— Edit tracking data —
━━━━━━━━

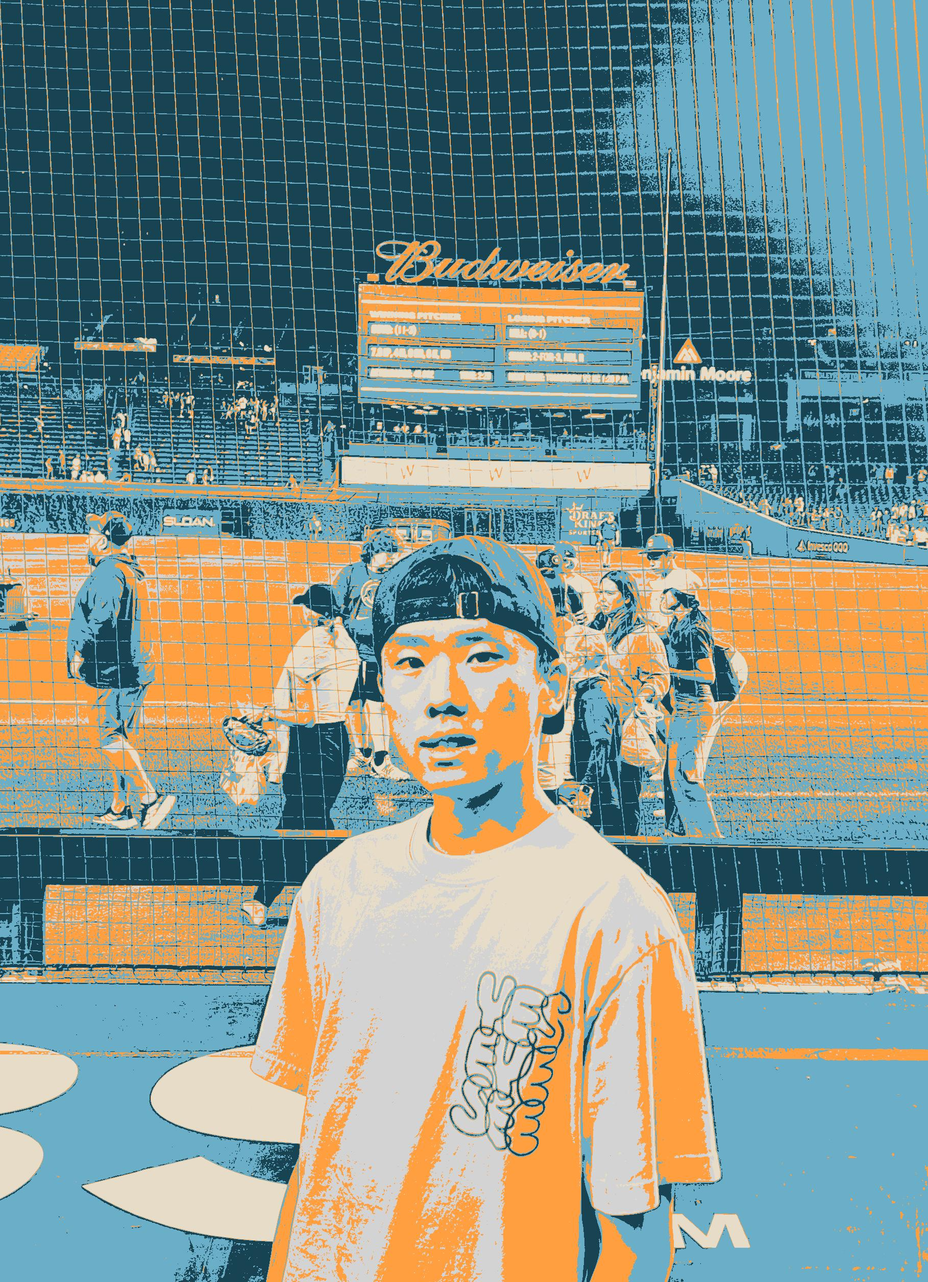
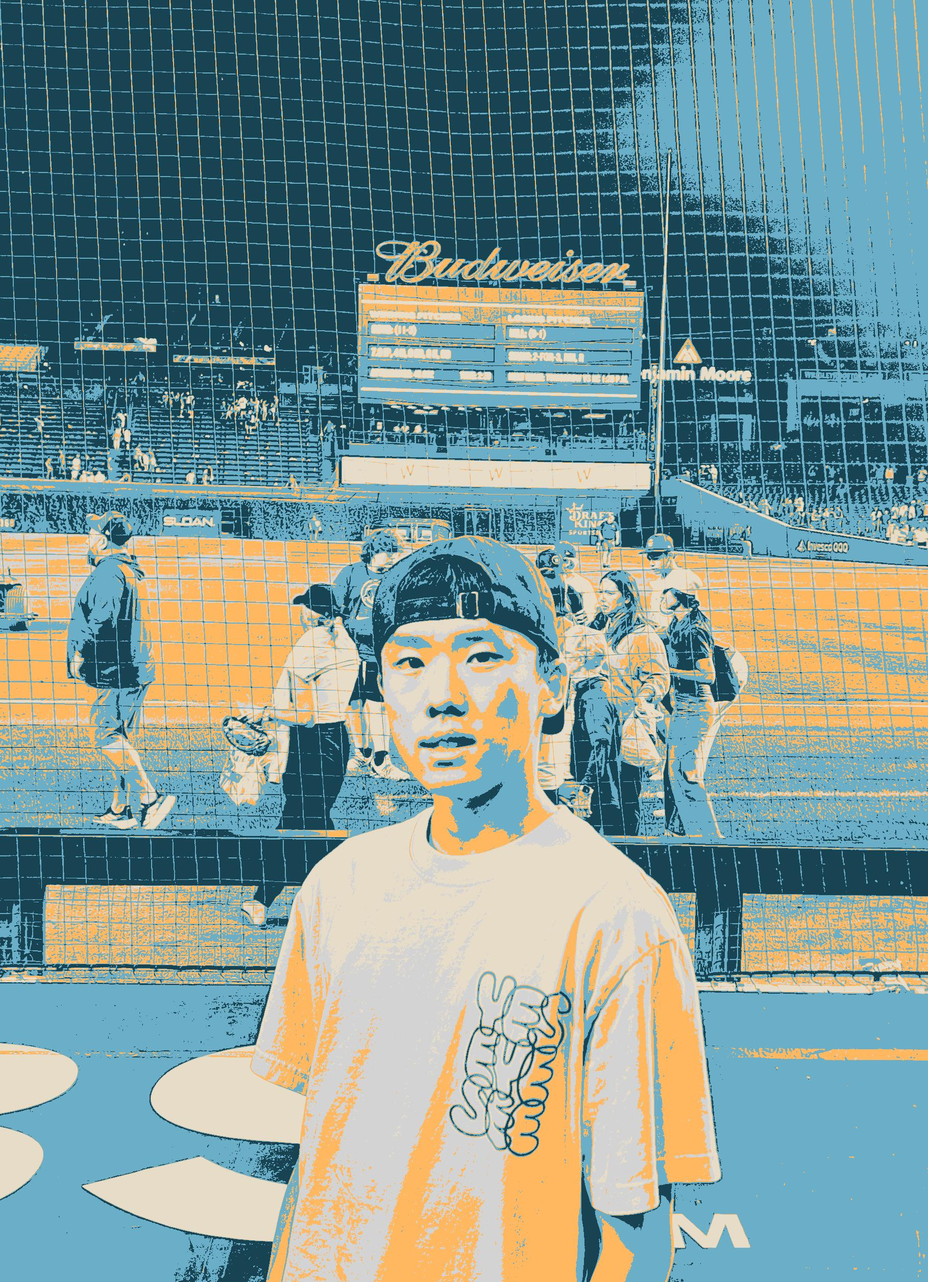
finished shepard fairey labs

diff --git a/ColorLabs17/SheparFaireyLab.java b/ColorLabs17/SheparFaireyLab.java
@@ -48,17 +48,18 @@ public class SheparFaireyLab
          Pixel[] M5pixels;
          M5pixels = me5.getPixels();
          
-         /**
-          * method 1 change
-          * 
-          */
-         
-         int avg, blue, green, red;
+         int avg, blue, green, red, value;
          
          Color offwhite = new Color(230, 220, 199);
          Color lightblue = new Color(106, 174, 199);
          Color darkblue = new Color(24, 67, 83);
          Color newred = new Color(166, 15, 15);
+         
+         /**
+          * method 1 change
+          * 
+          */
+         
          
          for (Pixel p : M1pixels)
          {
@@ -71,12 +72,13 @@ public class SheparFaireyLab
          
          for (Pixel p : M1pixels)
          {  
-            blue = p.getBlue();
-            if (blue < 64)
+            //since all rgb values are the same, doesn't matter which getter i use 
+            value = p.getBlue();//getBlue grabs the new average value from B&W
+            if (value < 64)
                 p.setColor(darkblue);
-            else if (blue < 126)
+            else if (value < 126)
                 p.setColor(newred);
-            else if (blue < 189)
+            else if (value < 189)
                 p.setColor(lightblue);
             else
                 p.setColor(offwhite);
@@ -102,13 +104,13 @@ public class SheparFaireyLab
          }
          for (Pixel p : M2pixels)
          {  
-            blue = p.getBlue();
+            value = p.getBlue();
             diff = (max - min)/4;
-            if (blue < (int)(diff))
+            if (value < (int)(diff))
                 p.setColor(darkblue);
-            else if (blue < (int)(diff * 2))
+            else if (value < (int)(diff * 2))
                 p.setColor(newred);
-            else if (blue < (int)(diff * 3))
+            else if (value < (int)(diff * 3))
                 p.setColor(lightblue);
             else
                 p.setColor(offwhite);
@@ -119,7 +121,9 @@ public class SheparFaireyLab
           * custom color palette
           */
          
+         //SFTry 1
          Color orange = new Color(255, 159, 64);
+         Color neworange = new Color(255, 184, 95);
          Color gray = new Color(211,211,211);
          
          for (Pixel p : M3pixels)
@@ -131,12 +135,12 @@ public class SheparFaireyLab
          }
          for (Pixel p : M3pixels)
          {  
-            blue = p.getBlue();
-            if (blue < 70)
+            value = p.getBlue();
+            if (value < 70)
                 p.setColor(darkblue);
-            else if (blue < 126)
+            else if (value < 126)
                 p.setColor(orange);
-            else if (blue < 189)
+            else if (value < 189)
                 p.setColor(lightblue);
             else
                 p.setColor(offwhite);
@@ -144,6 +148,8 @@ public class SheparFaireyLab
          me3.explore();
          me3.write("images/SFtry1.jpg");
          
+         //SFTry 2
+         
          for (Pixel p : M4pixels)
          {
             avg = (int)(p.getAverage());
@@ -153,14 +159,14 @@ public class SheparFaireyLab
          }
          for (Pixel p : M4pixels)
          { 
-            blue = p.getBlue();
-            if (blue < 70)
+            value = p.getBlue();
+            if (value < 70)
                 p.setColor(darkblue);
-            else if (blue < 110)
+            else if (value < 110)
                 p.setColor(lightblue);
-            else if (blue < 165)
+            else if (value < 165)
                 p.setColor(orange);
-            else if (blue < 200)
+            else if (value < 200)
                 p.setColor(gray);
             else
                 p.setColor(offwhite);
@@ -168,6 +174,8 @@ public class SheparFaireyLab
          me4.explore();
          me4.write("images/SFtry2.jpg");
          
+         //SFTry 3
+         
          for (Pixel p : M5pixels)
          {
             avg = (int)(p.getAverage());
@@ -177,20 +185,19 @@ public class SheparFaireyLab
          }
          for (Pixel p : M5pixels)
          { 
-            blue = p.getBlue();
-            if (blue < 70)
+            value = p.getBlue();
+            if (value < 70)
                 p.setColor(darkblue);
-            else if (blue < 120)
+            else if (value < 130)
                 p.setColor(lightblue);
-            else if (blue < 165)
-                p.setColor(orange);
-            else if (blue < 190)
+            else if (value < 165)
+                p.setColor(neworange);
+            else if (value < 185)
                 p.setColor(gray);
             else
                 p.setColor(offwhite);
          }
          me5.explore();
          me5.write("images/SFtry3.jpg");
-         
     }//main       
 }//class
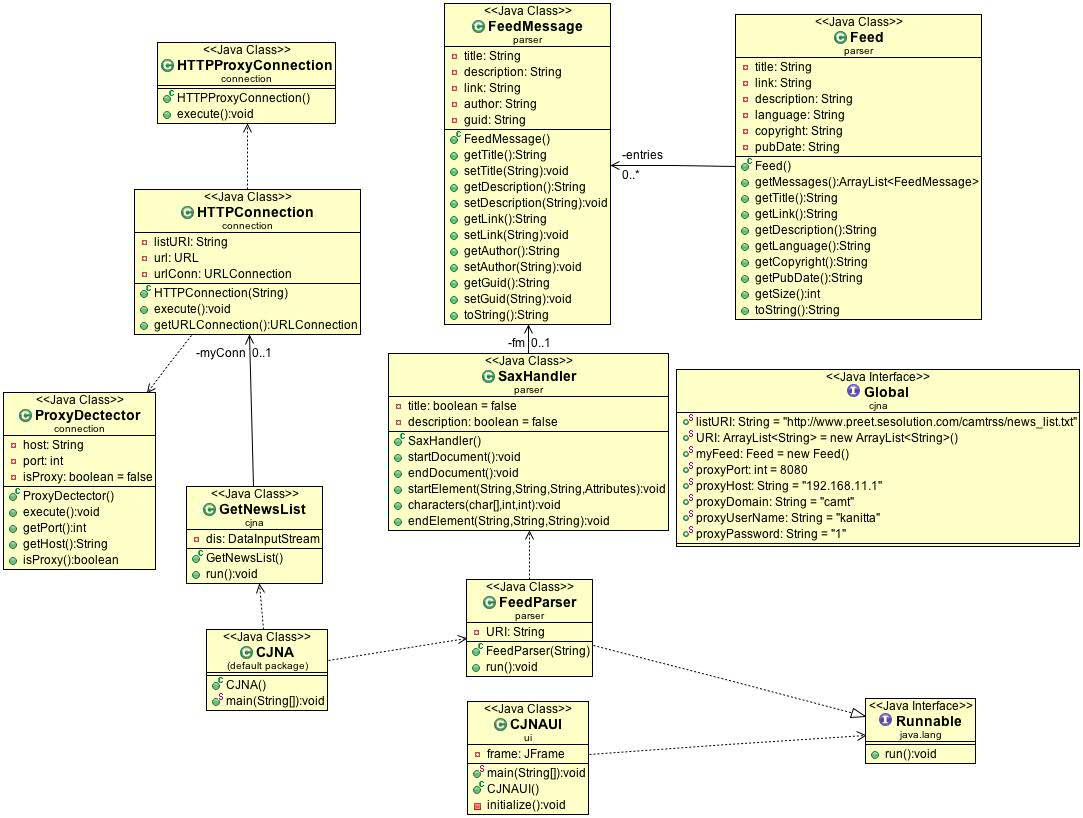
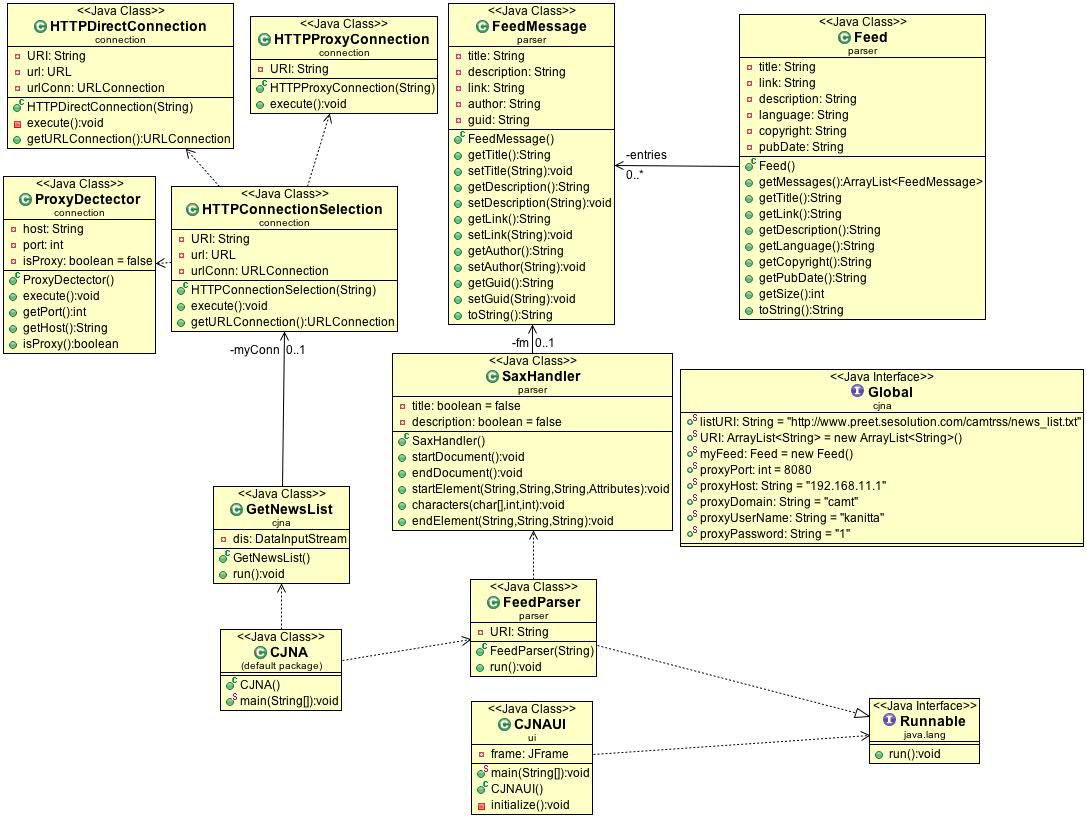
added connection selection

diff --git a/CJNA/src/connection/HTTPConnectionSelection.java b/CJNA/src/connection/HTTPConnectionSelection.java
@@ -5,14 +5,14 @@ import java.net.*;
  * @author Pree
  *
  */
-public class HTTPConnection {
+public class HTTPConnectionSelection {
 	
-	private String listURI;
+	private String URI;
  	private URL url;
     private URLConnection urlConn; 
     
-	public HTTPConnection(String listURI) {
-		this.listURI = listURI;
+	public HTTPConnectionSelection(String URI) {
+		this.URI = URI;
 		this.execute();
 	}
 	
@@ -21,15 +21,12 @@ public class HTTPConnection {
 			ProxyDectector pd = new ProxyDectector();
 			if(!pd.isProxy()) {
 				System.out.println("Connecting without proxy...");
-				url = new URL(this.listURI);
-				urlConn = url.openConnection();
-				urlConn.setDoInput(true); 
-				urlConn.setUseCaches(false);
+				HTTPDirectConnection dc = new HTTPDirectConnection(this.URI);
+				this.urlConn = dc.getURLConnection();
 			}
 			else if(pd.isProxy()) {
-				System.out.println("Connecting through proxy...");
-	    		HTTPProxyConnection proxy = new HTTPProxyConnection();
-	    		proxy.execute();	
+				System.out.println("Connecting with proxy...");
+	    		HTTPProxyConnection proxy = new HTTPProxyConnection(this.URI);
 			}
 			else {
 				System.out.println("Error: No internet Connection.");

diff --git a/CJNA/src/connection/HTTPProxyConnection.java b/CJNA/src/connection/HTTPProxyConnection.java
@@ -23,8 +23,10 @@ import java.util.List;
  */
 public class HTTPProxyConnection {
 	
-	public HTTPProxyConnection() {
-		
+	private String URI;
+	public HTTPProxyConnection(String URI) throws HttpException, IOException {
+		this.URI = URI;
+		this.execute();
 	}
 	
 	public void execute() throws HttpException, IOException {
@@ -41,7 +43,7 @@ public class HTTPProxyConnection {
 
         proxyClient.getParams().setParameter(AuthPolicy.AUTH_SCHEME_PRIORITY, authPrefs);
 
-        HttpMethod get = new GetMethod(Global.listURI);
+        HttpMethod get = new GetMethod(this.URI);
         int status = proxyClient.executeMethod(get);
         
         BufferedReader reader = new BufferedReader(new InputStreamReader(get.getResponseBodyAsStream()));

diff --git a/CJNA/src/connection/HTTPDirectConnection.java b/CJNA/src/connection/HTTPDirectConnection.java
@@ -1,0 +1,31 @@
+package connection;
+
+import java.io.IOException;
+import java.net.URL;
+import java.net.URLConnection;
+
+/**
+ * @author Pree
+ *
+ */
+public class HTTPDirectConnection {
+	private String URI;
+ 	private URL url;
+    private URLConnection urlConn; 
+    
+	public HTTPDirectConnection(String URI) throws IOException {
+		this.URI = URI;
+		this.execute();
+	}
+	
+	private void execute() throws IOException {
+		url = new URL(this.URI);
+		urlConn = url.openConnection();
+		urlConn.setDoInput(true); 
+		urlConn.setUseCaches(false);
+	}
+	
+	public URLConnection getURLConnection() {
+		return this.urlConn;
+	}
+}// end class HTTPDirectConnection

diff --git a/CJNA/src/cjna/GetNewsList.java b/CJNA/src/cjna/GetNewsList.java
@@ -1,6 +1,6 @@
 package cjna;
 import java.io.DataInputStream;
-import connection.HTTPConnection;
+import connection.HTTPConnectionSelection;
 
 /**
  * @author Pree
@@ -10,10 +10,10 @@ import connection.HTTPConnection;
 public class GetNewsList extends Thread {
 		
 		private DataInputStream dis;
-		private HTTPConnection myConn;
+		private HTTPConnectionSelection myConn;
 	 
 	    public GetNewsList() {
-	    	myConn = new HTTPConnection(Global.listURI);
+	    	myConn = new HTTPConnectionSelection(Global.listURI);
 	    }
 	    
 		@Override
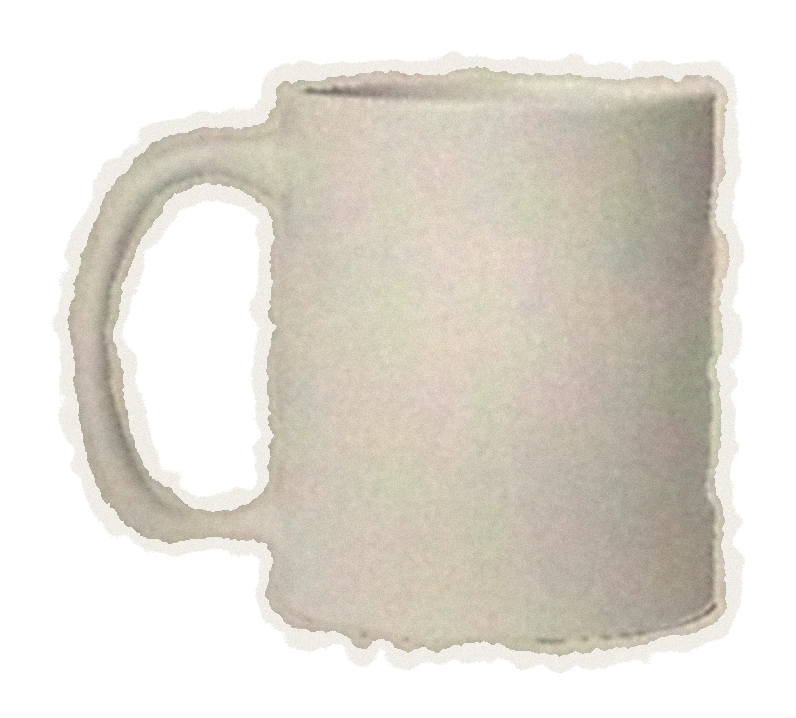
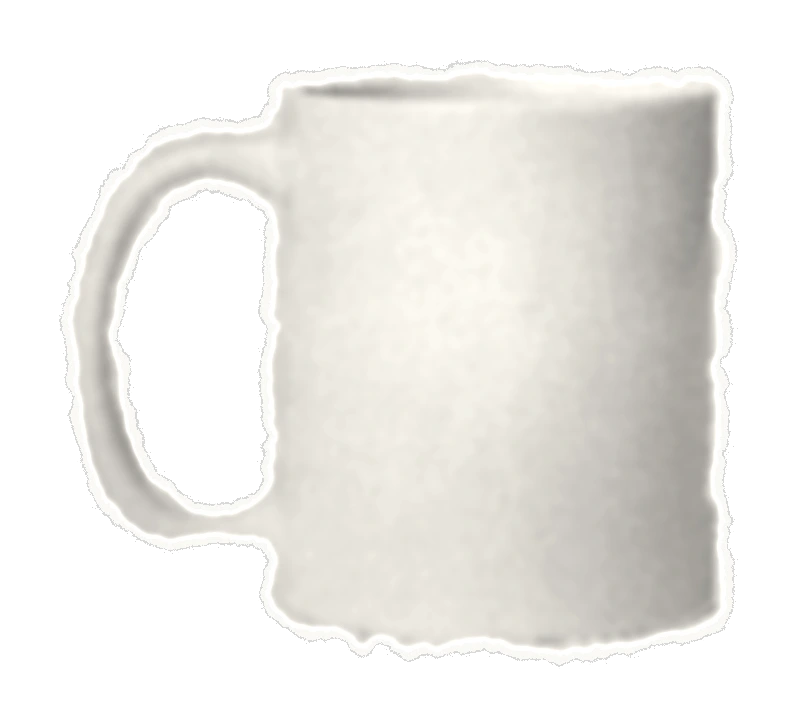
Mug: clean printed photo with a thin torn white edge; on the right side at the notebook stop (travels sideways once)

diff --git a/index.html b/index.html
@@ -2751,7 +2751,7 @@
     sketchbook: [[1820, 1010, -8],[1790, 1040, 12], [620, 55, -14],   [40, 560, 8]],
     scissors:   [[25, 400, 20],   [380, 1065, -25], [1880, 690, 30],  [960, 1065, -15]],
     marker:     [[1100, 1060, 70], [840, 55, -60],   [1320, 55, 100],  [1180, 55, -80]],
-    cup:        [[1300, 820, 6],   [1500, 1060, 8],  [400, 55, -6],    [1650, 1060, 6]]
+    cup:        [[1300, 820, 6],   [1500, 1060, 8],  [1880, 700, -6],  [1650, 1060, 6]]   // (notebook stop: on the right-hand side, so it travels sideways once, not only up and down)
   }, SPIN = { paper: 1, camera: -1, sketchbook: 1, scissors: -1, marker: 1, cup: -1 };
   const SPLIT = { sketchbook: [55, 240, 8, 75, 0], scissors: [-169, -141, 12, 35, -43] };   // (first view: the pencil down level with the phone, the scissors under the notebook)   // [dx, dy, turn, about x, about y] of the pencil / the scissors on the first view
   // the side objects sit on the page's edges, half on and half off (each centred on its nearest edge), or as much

━━━━━━━━

— TASK REQUIREMENTS —
Write out each line of the data that holds the string "private".

— SOLUTION FOR THIS TASK —
-	private String listURI;
+	private String URI;
  	private URL url;
     private URLConnection urlConn; 
+	private String URI;
+	private String URI;
+ 	private URL url;
+    private URLConnection urlConn; 
+	private void execute() throws IOException {
 		private DataInputStream dis;
-		private HTTPConnection myConn;
+		private HTTPConnectionSelection myConn;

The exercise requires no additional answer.